Records for the task

■ ■ ■

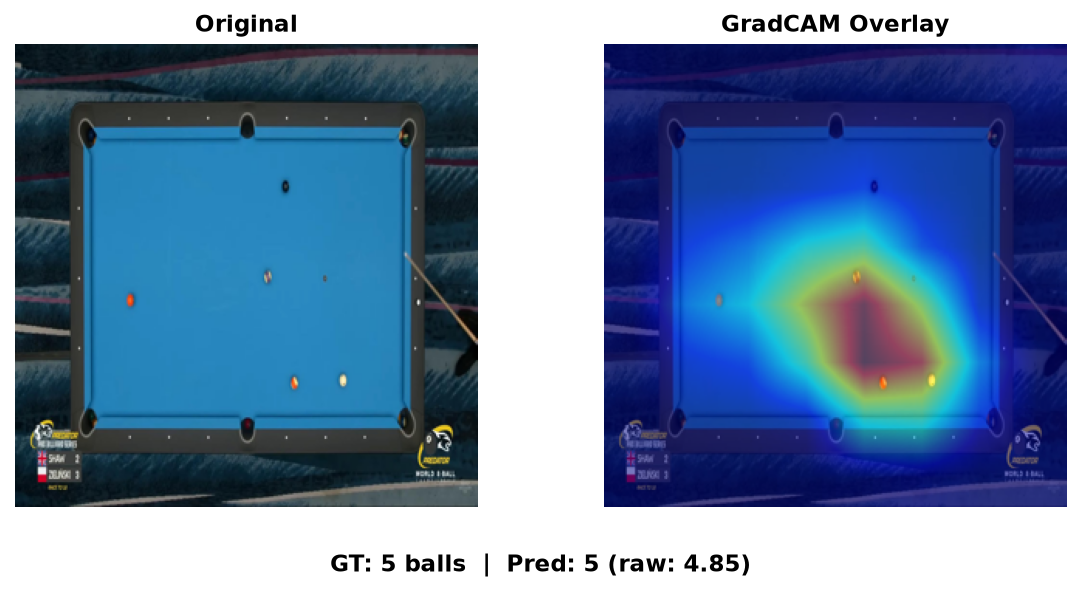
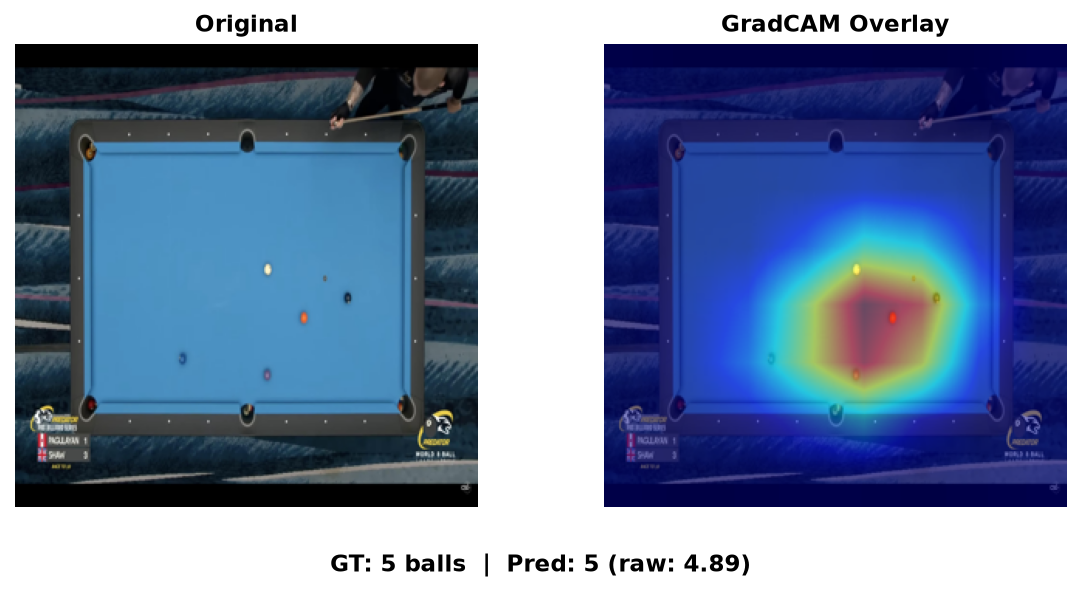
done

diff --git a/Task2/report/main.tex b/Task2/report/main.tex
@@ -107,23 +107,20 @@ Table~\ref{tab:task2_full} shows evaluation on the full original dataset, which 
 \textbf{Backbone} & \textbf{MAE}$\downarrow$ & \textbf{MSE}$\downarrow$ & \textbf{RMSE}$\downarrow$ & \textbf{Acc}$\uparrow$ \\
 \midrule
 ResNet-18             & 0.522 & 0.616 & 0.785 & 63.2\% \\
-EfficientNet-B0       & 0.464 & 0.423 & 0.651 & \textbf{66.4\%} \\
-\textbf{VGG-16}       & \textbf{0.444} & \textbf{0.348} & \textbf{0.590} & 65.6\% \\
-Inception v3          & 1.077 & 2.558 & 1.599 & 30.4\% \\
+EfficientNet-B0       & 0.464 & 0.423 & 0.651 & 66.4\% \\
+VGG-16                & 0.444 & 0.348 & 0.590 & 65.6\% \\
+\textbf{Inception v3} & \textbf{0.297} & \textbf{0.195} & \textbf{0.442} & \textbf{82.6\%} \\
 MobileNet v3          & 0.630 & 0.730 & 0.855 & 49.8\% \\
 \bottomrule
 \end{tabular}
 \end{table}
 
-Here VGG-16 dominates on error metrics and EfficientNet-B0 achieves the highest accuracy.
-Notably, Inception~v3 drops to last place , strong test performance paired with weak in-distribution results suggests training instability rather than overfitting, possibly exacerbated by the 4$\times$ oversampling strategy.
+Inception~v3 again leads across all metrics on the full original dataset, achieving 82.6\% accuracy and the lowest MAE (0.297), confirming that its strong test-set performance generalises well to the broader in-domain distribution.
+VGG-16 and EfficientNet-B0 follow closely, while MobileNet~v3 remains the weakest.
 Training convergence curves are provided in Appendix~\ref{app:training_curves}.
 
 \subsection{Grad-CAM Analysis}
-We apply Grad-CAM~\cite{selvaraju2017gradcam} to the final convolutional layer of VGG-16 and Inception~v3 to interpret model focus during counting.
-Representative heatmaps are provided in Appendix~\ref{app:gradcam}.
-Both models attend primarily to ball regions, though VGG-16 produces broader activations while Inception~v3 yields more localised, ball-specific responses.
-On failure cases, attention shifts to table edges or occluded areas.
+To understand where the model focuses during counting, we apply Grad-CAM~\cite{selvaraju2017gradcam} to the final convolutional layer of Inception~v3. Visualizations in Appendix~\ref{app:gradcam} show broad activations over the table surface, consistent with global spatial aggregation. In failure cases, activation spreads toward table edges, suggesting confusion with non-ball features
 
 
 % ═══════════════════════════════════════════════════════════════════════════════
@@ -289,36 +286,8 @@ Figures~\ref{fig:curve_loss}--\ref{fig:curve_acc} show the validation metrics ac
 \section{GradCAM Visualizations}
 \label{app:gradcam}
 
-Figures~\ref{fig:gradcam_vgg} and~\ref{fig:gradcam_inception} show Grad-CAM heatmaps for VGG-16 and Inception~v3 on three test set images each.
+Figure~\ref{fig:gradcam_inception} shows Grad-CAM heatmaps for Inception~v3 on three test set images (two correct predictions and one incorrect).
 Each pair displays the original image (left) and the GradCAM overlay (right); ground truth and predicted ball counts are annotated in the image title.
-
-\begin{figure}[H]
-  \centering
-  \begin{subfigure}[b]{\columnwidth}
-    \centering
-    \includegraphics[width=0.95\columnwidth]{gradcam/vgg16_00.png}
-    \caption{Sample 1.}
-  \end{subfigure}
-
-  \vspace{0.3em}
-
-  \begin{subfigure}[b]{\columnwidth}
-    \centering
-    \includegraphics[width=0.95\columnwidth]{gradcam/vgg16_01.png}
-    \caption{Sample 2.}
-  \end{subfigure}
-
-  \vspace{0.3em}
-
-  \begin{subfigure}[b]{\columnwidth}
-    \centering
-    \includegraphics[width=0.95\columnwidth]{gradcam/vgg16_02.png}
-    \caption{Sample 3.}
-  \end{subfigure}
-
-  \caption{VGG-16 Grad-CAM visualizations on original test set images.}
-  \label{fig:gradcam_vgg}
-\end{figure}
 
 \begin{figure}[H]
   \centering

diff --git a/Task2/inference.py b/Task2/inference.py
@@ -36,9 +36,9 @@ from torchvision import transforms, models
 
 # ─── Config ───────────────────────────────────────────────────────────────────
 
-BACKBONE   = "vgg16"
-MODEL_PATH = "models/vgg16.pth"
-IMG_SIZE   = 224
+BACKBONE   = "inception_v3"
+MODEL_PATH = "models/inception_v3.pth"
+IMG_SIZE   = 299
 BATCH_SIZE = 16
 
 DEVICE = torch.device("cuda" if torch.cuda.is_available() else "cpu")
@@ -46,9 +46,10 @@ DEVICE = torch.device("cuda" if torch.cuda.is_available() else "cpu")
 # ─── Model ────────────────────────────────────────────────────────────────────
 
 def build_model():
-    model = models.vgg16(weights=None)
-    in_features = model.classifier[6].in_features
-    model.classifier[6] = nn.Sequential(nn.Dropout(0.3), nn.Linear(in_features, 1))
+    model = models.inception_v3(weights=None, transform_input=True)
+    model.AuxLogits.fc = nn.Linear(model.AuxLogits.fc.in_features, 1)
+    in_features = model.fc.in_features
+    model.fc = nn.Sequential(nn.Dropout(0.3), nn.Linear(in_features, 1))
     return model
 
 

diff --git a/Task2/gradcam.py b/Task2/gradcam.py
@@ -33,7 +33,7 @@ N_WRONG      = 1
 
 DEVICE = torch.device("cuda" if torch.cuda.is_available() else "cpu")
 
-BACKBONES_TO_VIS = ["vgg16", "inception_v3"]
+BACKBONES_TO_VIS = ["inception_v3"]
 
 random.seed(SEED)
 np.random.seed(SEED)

■ ■ ■

Only the lines from the one containing "Training convergence curves" through the one containing "focus during counting." are to be retyped, both boundary lines included, with no other material.

 Training convergence curves are provided in Appendix~\ref{app:training_curves}.
 
 \subsection{Grad-CAM Analysis}
-We apply Grad-CAM~\cite{selvaraju2017gradcam} to the final convolutional layer of VGG-16 and Inception~v3 to interpret model focus during counting.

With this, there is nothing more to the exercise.